Ultrasound Obstet Gynecol
Copyright © 2019 ISUOG. Published by John Wiley & Sons Ltd. Objective: To evaluate whether elective preterm delivery (ED) at 34 weeks is of postnatal benefit to infants with isolated gastroschisis compared with routine obstetric care (RC). Methods: Between May 2013 and September 2015, all women with a sonographic diagnosis of fetal gastroschisis referred to a single tertiary center, before 34 weeks' gestation, were invited to participate in this study. Eligible patients were randomized to ED (induction of labor at 34 weeks) or RC (spontaneous labor or delivery by 37–38 weeks, based on standard obstetric indications). The primary outcome measure was length of time on total parenteral nutrition (TPN). Secondary outcomes were time to closure of gastroschisis and length of stay in hospital. Outcome variables were compared using appropriate statistical methods. Analysis was based on intention-to-treat. Results: Twenty-five women were assessed for eligibility, of whom 21 (84%; 95% CI, 63.9–95.5%) agreed to participate in the study; of these, 10 were randomized to ED and 11 to RC. The trial was stopped at the first planned interim analysis due to patient safety concerns and for futility; thus, only 21 of the expected 86 patients (24.4%; 95% CI, 15.8–34.9%) were enrolled. Median gestational age at delivery was 34.3 (range, 34–36) weeks in the ED group and 36.7 (range, 27–38) weeks in the RC group. One patient in the ED group delivered at 36 weeks following unsuccessful induction at 34 weeks. Neonates of women who underwent ED, compared to those in the RC group, showed no difference in the median number of days on TPN (54 (range, 17–248) vs 21 (range, 9–465) days; P = 0.08), number of days to closure of gastroschisis (7 (range, 0–15) vs 5 (range, 0–8) days; P = 0.28) and length of stay in hospital (70.5 (range, 22–137) vs 31 (range, 19–186) days; P = 0.15). However, neonates in the ED group were significantly more likely to experience late-onset sepsis compared with those in the RC group (40% (95% CI, 12.2–73.8%) vs 0%; P = 0.03). Conclusion: This study demonstrates no benefit of ED of fetuses with gastroschisis when postnatal gastroschisis management is similar to that used in routine care. Rather, the data suggest that ED is detrimental to infants with gastroschisis. Copyright © 2019 ISUOG. Published by John Wiley & Sons Ltd.
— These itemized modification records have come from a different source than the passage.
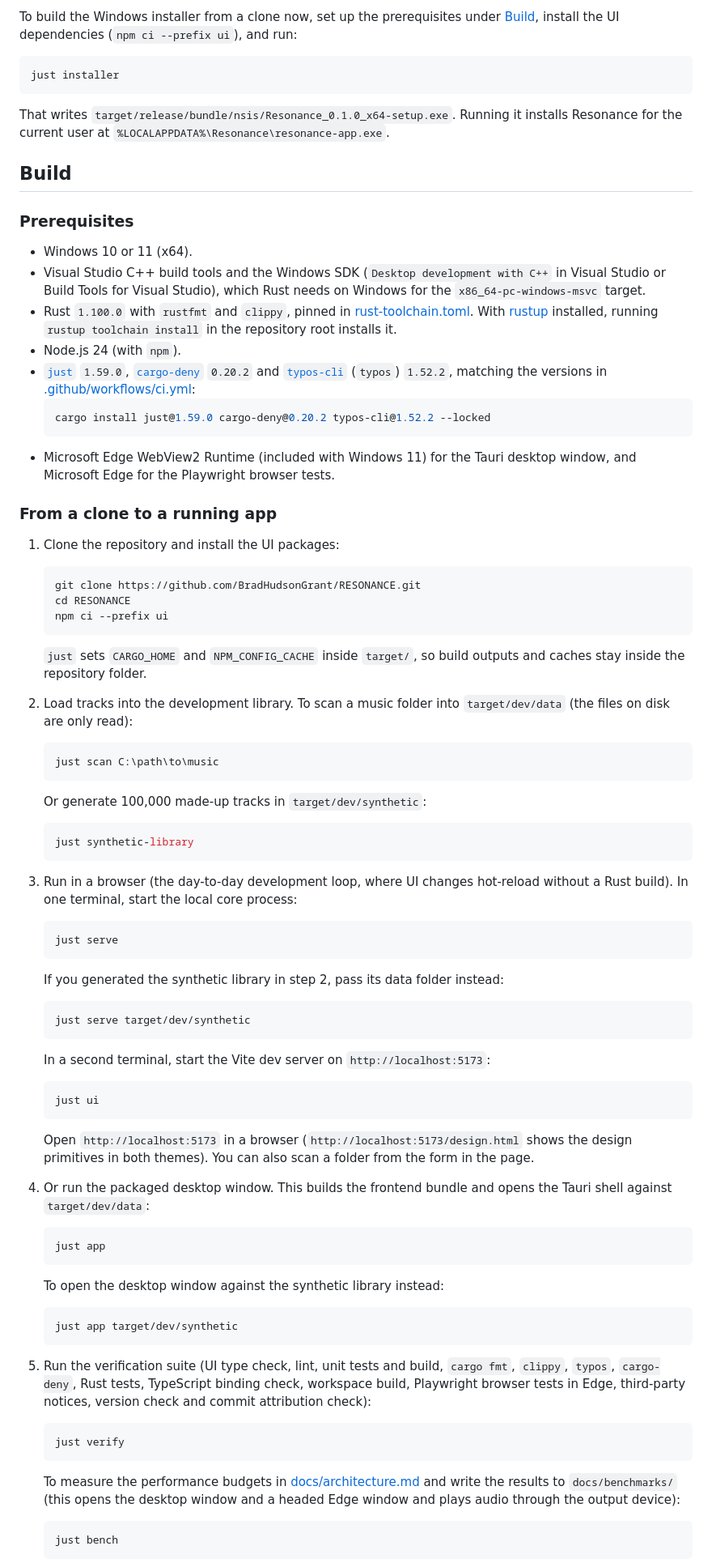
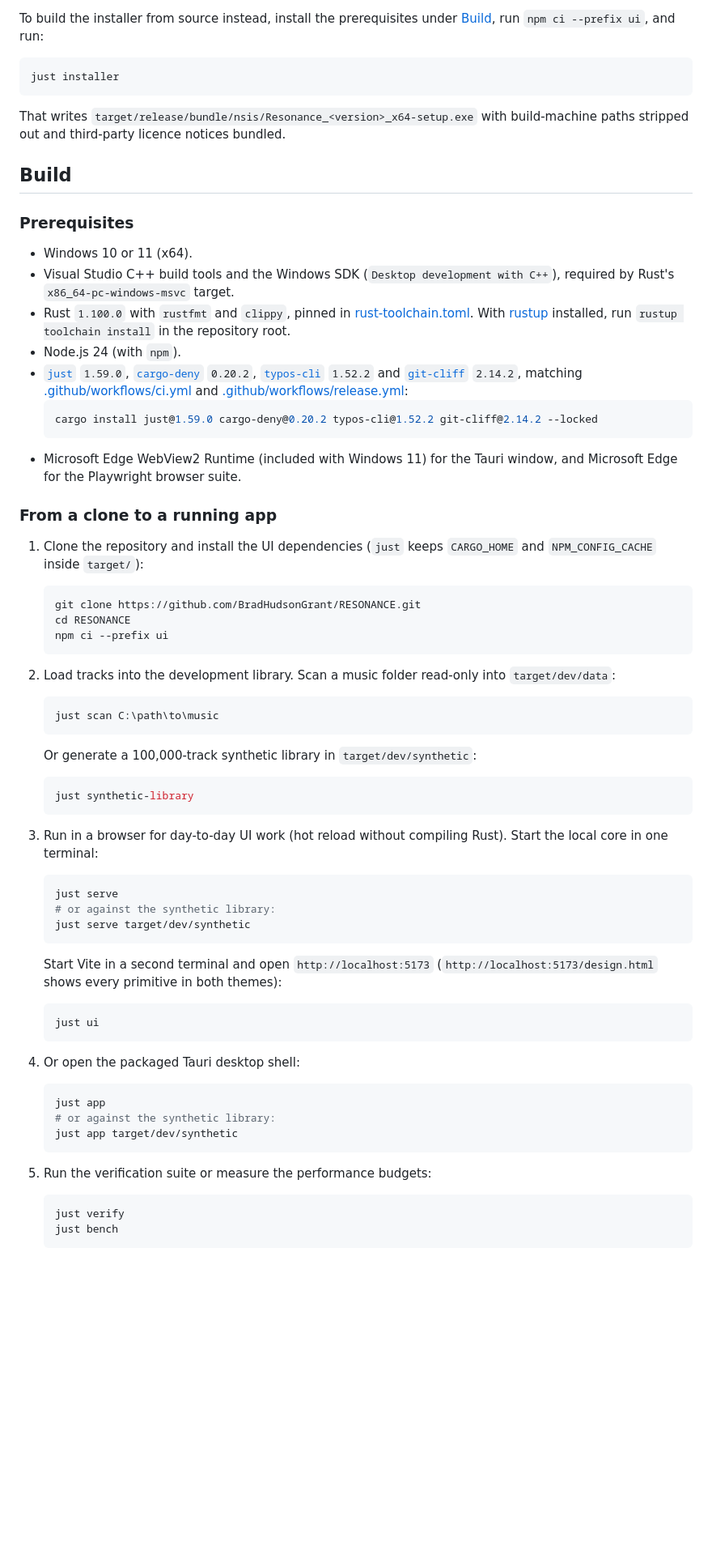
Before and after one commit to BradHudsonGrant/RESONANCE, a Markdown page: README.md, the part around one of its changes. Shown at 81% size. Drawn GitHub-style; blank space fills up the shorter version.

````diff
--- a/README.md
+++ b/README.md
@@ -18,74 +38,64 @@ There is no published release yet. Release v0.1.0 ([#23](https://github.com/Brad
 
-To build the Windows installer from a clone now, set up the prerequisites under [Build](#build), install the UI dependencies (`npm ci --prefix ui`), and run:
+To build the installer from source instead, install the prerequisites under [Build](#build), run `npm ci --prefix ui`, and run:
 
 ```powershell
 just installer
 ```
 
-That writes `target/release/bundle/nsis/Resonance_0.1.0_x64-setup.exe`. Running it installs Resonance for the current user at `%LOCALAPPDATA%\Resonance\resonance-app.exe`.
+That writes `target/release/bundle/nsis/Resonance_<version>_x64-setup.exe` with build-machine paths stripped out and third-party licence notices bundled.
 
 ## Build
 
 ### Prerequisites
 
 - Windows 10 or 11 (x64).
-- Visual Studio C++ build tools and the Windows SDK (`Desktop development with C++` in Visual Studio or Build Tools for Visual Studio), which Rust needs on Windows for the `x86_64-pc-windows-msvc` target.
-- Rust `1.100.0` with `rustfmt` and `clippy`, pinned in [rust-toolchain.toml](rust-toolchain.toml). With [rustup](https://rustup.rs) installed, running `rustup toolchain install` in the repository root installs it.
+- Visual Studio C++ build tools and the Windows SDK (`Desktop development with C++`), required by Rust's `x86_64-pc-windows-msvc` target.
+- Rust `1.100.0` with `rustfmt` and `clippy`, pinned in [rust-toolchain.toml](rust-toolchain.toml). With [rustup](https://rustup.rs) installed, run `rustup toolchain install` in the repository root.
 - Node.js 24 (with `npm`).
-- [`just`](https://github.com/casey/just) `1.59.0`, [`cargo-deny`](https://github.com/EmbarkStudios/cargo-deny) `0.20.2` and [`typos-cli`](https://github.com/crate-ci/typos) (`typos`) `1.52.2`, matching the versions in [.github/workflows/ci.yml](.github/workflows/ci.yml):
+- [`just`](https://github.com/casey/just) `1.59.0`, [`cargo-deny`](https://github.com/EmbarkStudios/cargo-deny) `0.20.2`, [`typos-cli`](https://github.com/crate-ci/typos) `1.52.2` and [`git-cliff`](https://github.com/orhun/git-cliff) `2.14.2`, matching [.github/workflows/ci.yml](.github/workflows/ci.yml) and [.github/workflows/release.yml](.github/workflows/release.yml):
   ```powershell
-  cargo install just@1.59.0 cargo-deny@0.20.2 typos-cli@1.52.2 --locked
+  cargo install just@1.59.0 cargo-deny@0.20.2 typos-cli@1.52.2 git-cliff@2.14.2 --locked
   ```
-- Microsoft Edge WebView2 Runtime (included with Windows 11) for the Tauri desktop window, and Microsoft Edge for the Playwright browser tests.
+- Microsoft Edge WebView2 Runtime (included with Windows 11) for the Tauri window, and Microsoft Edge for the Playwright browser suite.
 
 ### From a clone to a running app
 
-1. Clone the repository and install the UI packages:
+1. Clone the repository and install the UI dependencies (`just` keeps `CARGO_HOME` and `NPM_CONFIG_CACHE` inside `target/`):
    ```powershell
    git clone https://github.com/BradHudsonGrant/RESONANCE.git
    cd RESONANCE
    npm ci --prefix ui
    ```
-   `just` sets `CARGO_HOME` and `NPM_CONFIG_CACHE` inside `target/`, so build outputs and caches stay inside the repository folder.
 
-2. Load tracks into the development library. To scan a music folder into `target/dev/data` (the files on disk are only read):
+2. Load tracks into the development library. Scan a music folder read-only into `target/dev/data`:
    ```powershell
    just scan C:\path\to\music
    ```
-   Or generate 100,000 made-up tracks in `target/dev/synthetic`:
+   Or generate a 100,000-track synthetic library in `target/dev/synthetic`:
    ```powershell
    just synthetic-library
    ```
 
-3. Run in a browser (the day-to-day development loop, where UI changes hot-reload without a Rust build). In one terminal, start the local core process:
+3. Run in a browser for day-to-day UI work (hot reload without compiling Rust). Start the local core in one terminal:
    ```powershell
    just serve
-   ```
-   If you generated the synthetic library in step 2, pass its data folder instead:
-   ```powershell
+   # or against the synthetic library:
    just serve target/dev/synthetic
    ```
-   In a second terminal, start the Vite dev server on `http://localhost:5173`:
+   Start Vite in a second terminal and open `http://localhost:5173` (`http://localhost:5173/design.html` shows every primitive in both themes):
    ```powershell
    just ui
    ```
-   Open `http://localhost:5173` in a browser (`http://localhost:5173/design.html` shows the design primitives in both themes). You can also scan a folder from the form in the page.
 
-4. Or run the packaged desktop window. This builds the frontend bundle and opens the Tauri shell against `target/dev/data`:
+4. Or open the packaged Tauri desktop shell:
    ```powershell
    just app
-   ```
-   To open the desktop window against the synthetic library instead:
-   ```powershell
+   # or against the synthetic library:
    just app target/dev/synthetic
    ```
 
-5. Run the verification suite (UI type check, lint, unit tests and build, `cargo fmt`, `clippy`, `typos`, `cargo-deny`, Rust tests, TypeScript binding check, workspace build, Playwright browser tests in Edge, third-party notices, version check and commit attribution check):
+5. Run the verification suite or measure the performance budgets:
    ```powershell
    just verify
-   ```
-
-   To measure the performance budgets in [docs/architecture.md](docs/architecture.md#performance-budgets) and write the results to `docs/benchmarks/` (this opens the desktop window and a headed Edge window and plays audio through the output device):
-   ```powershell
    just bench
    ```
````
Also changed, not shown: other parts of README.md (+39 -16 lines), docs/images/library-light.png (added), docs/images/library.png, docs/images/mix.png (added).
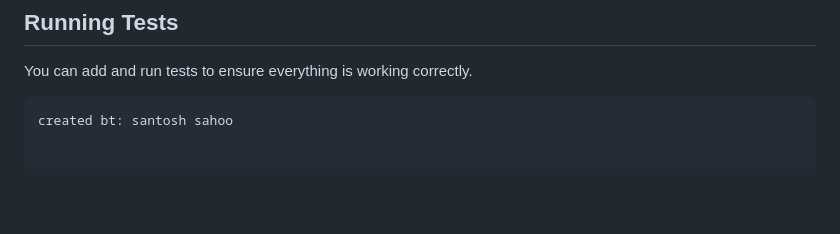
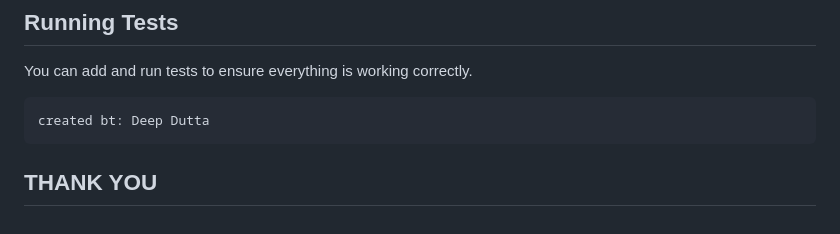
Before and after one commit to Deep0729/Application_-1-_Rule_-Engine_with_AST, a Markdown page: README.md, the part around one of its changes. Drawn GitHub-style; blank space fills up the shorter version.

````diff
--- a/README.md
+++ b/README.md
@@ -142,4 +159,6 @@ variable operator value
 
 You can add and run tests to ensure everything is working correctly.
 ```
-created bt: santosh sahoo
+created bt: Deep Dutta
+```
+## THANK YOU
````
Also changed, not shown: other parts of README.md (+24 -7 lines).
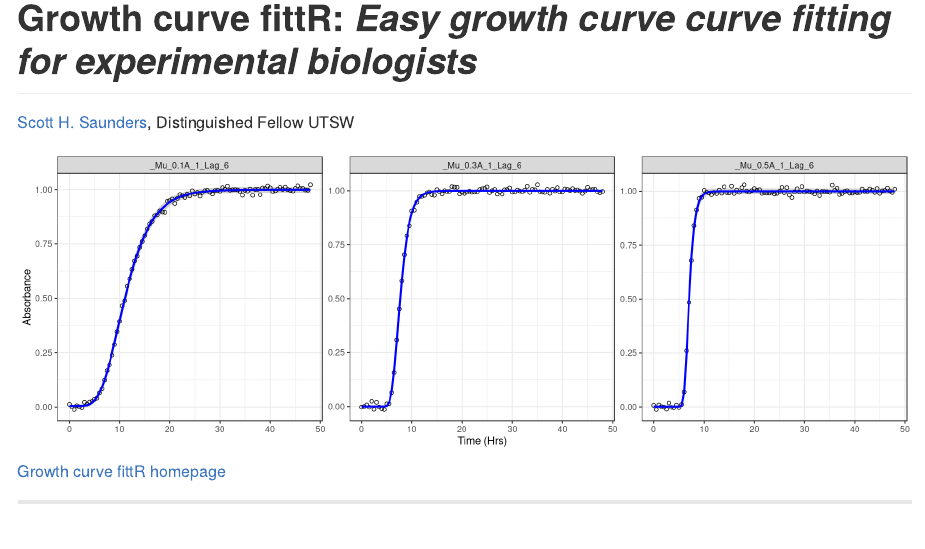
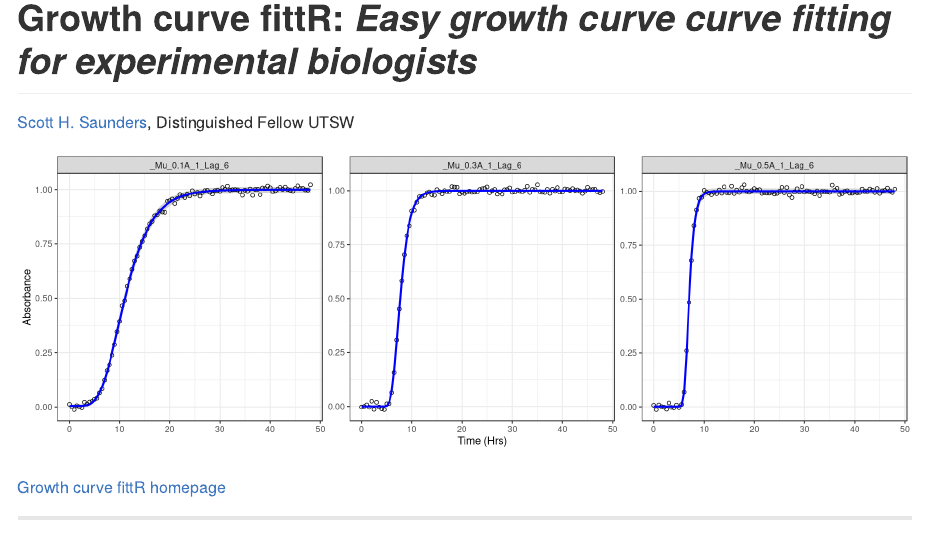
Before and after one commit to saunders-lab/growth_curve_fittr, an R Markdown document (README.Rmd): the page in a window 1100 px wide, from its top. The pictures show the output file README.md that the author committed with the source, drawn offline in the style of GitHub; badge pictures from the web are left out.

Commit message:
center md again

```diff
--- a/README.Rmd
+++ b/README.Rmd
@@ -5,17 +5,23 @@ output:
   github_document
 ---
 
+
 <p align="center">
+[Scott H. Saunders](saunderslab.org), Distinguished Fellow UTSW
+</p>
 
-[Scott H. Saunders](saunderslab.org), Distinguished Fellow UTSW
+<p align="center">
+<img src="screenshot_1.png" width=100% height=100%>
+</p>
 
-<img src="screenshot_1.png" width=100% height=100%>
+<p align="center">
+[Growth curve fittR homepage](https://saunders-lab.github.io/growth_curve_fittr/)
+</p>
 
-[Growth curve fittR homepage](https://saunders-lab.github.io/growth_curve_fittr/)
+<p align="center">
+[![DOI](https://zenodo.org/badge/447775200.svg)](https://zenodo.org/badge/latestdoi/447775200)
+</p>
 
-[![DOI](https://zenodo.org/badge/447775200.svg)](https://zenodo.org/badge/latestdoi/447775200)
-
-</p>
 
 ---
 
```
Also changed, not shown: README.md.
15 - 19
School of Medicine
Obstetrics and Gynecology